SUPPLIED DATA:
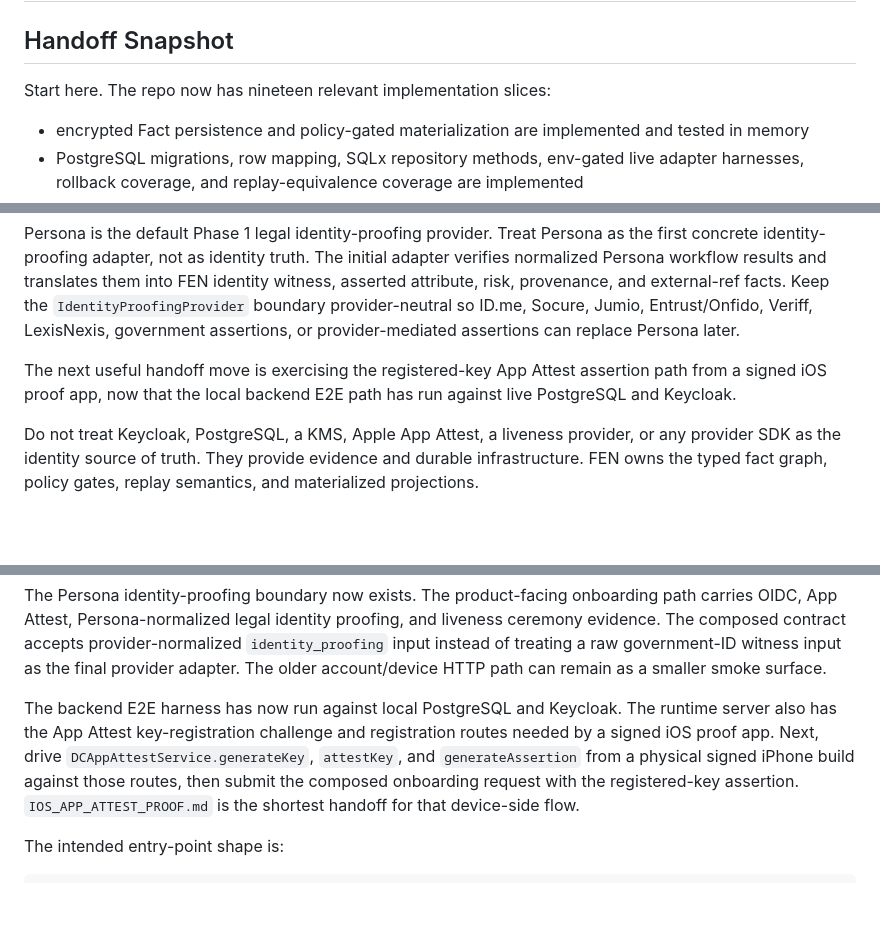
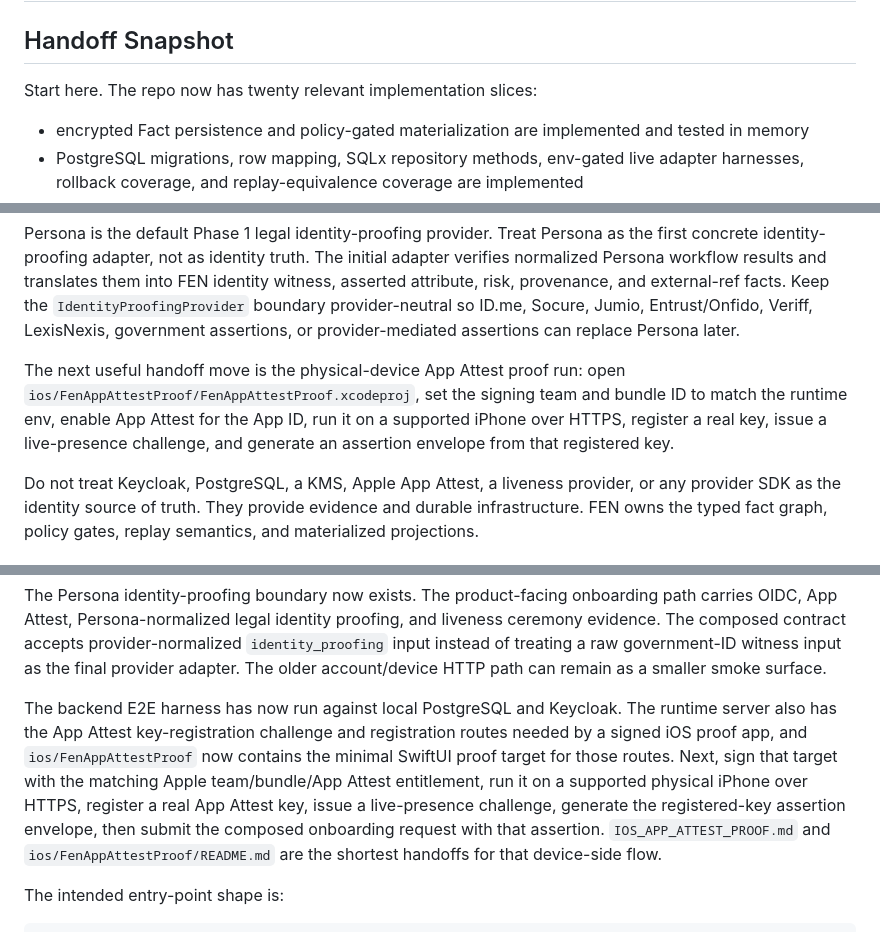
Before and after one commit to MA-Thomas/identity-model, a Markdown page: NEXT_STEPS.md, 3 parts joined by grey strips. GitHub-like rendering; blank space fills up the shorter version.

```diff
--- a/NEXT_STEPS.md
+++ b/NEXT_STEPS.md
@@ -2,7 +2,7 @@
 
 ## Handoff Snapshot
 
-Start here. The repo now has nineteen relevant implementation slices:
+Start here. The repo now has twenty relevant implementation slices:
 
 - encrypted Fact persistence and policy-gated materialization are implemented and tested in memory
 - PostgreSQL migrations, row mapping, SQLx repository methods, env-gated live adapter harnesses, rollback coverage, and replay-equivalence coverage are implemented
@@ -36,7 +37,7 @@ The backend runtime E2E harness has now passed against disposable local PostgreS
 
 Persona is the default Phase 1 legal identity-proofing provider. Treat Persona as the first concrete identity-proofing adapter, not as identity truth. The initial adapter verifies normalized Persona workflow results and translates them into FEN identity witness, asserted attribute, risk, provenance, and external-ref facts. Keep the `IdentityProofingProvider` boundary provider-neutral so ID.me, Socure, Jumio, Entrust/Onfido, Veriff, LexisNexis, government assertions, or provider-mediated assertions can replace Persona later.
 
-The next useful handoff move is exercising the registered-key App Attest assertion path from a signed iOS proof app, now that the local backend E2E path has run against live PostgreSQL and Keycloak.
+The next useful handoff move is the physical-device App Attest proof run: open `ios/FenAppAttestProof/FenAppAttestProof.xcodeproj`, set the signing team and bundle ID to match the runtime env, enable App Attest for the App ID, run it on a supported iPhone over HTTPS, register a real key, issue a live-presence challenge, and generate an assertion envelope from that registered key.
 
 Do not treat Keycloak, PostgreSQL, a KMS, Apple App Attest, a liveness provider, or any provider SDK as the identity source of truth. They provide evidence and durable infrastructure. FEN owns the typed fact graph, policy gates, replay semantics, and materialized projections.
 
@@ -191,7 +192,7 @@ The composed identity-onboarding HTTP contract now exists in `src/mobile_http.rs
 
 The Persona identity-proofing boundary now exists. The product-facing onboarding path carries OIDC, App Attest, Persona-normalized legal identity proofing, and liveness ceremony evidence. The composed contract accepts provider-normalized `identity_proofing` input instead of treating a raw government-ID witness input as the final provider adapter. The older account/device HTTP path can remain as a smaller smoke surface.
 
-The backend E2E harness has now run against local PostgreSQL and Keycloak. The runtime server also has the App Attest key-registration challenge and registration routes needed by a signed iOS proof app. Next, drive `DCAppAttestService.generateKey`, `attestKey`, and `generateAssertion` from a physical signed iPhone build against those routes, then submit the composed onboarding request with the registered-key assertion. `IOS_APP_ATTEST_PROOF.md` is the shortest handoff for that device-side flow.
+The backend E2E harness has now run against local PostgreSQL and Keycloak. The runtime server also has the App Attest key-registration challenge and registration routes needed by a signed iOS proof app, and `ios/FenAppAttestProof` now contains the minimal SwiftUI proof target for those routes. Next, sign that target with the matching Apple team/bundle/App Attest entitlement, run it on a supported physical iPhone over HTTPS, register a real App Attest key, issue a live-presence challenge, generate the registered-key assertion envelope, then submit the composed onboarding request with that assertion. `IOS_APP_ATTEST_PROOF.md` and `ios/FenAppAttestProof/README.md` are the shortest handoffs for that device-side flow.
 
 The intended entry-point shape is:
 
```
Also changed, not shown: other parts of NEXT_STEPS.md (+10 -8 lines).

YOUR GOAL: Quote every record above exactly, omitting any pictures they contain.

TASK RESPONSE:
Before and after one commit to MA-Thomas/identity-model, a Markdown page: NEXT_STEPS.md, 3 parts joined by grey strips. GitHub-like rendering; blank space fills up the shorter version.

```diff
--- a/NEXT_STEPS.md
+++ b/NEXT_STEPS.md
@@ -2,7 +2,7 @@
 
 ## Handoff Snapshot
 
-Start here. The repo now has nineteen relevant implementation slices:
+Start here. The repo now has twenty relevant implementation slices:
 
 - encrypted Fact persistence and policy-gated materialization are implemented and tested in memory
 - PostgreSQL migrations, row mapping, SQLx repository methods, env-gated live adapter harnesses, rollback coverage, and replay-equivalence coverage are implemented
@@ -36,7 +37,7 @@ The backend runtime E2E harness has now passed against disposable local PostgreS
 
 Persona is the default Phase 1 legal identity-proofing provider. Treat Persona as the first concrete identity-proofing adapter, not as identity truth. The initial adapter verifies normalized Persona workflow results and translates them into FEN identity witness, asserted attribute, risk, provenance, and external-ref facts. Keep the `IdentityProofingProvider` boundary provider-neutral so ID.me, Socure, Jumio, Entrust/Onfido, Veriff, LexisNexis, government assertions, or provider-mediated assertions can replace Persona later.
 
-The next useful handoff move is exercising the registered-key App Attest assertion path from a signed iOS proof app, now that the local backend E2E path has run against live PostgreSQL and Keycloak.
+The next useful handoff move is the physical-device App Attest proof run: open `ios/FenAppAttestProof/FenAppAttestProof.xcodeproj`, set the signing team and bundle ID to match the runtime env, enable App Attest for the App ID, run it on a supported iPhone over HTTPS, register a real key, issue a live-presence challenge, and generate an assertion envelope from that registered key.
 
 Do not treat Keycloak, PostgreSQL, a KMS, Apple App Attest, a liveness provider, or any provider SDK as the identity source of truth. They provide evidence and durable infrastructure. FEN owns the typed fact graph, policy gates, replay semantics, and materialized projections.
 
@@ -191,7 +192,7 @@ The composed identity-onboarding HTTP contract now exists in `src/mobile_http.rs
 
 The Persona identity-proofing boundary now exists. The product-facing onboarding path carries OIDC, App Attest, Persona-normalized legal identity proofing, and liveness ceremony evidence. The composed contract accepts provider-normalized `identity_proofing` input instead of treating a raw government-ID witness input as the final provider adapter. The older account/device HTTP path can remain as a smaller smoke surface.
 
-The backend E2E harness has now run against local PostgreSQL and Keycloak. The runtime server also has the App Attest key-registration challenge and registration routes needed by a signed iOS proof app. Next, drive `DCAppAttestService.generateKey`, `attestKey`, and `generateAssertion` from a physical signed iPhone build against those routes, then submit the composed onboarding request with the registered-key assertion. `IOS_APP_ATTEST_PROOF.md` is the shortest handoff for that device-side flow.
+The backend E2E harness has now run against local PostgreSQL and Keycloak. The runtime server also has the App Attest key-registration challenge and registration routes needed by a signed iOS proof app, and `ios/FenAppAttestProof` now contains the minimal SwiftUI proof target for those routes. Next, sign that target with the matching Apple team/bundle/App Attest entitlement, run it on a supported physical iPhone over HTTPS, register a real App Attest key, issue a live-presence challenge, generate the registered-key assertion envelope, then submit the composed onboarding request with that assertion. `IOS_APP_ATTEST_PROOF.md` and `ios/FenAppAttestProof/README.md` are the shortest handoffs for that device-side flow.
 
 The intended entry-point shape is:
 
```
Also changed, not shown: other parts of NEXT_STEPS.md (+10 -8 lines).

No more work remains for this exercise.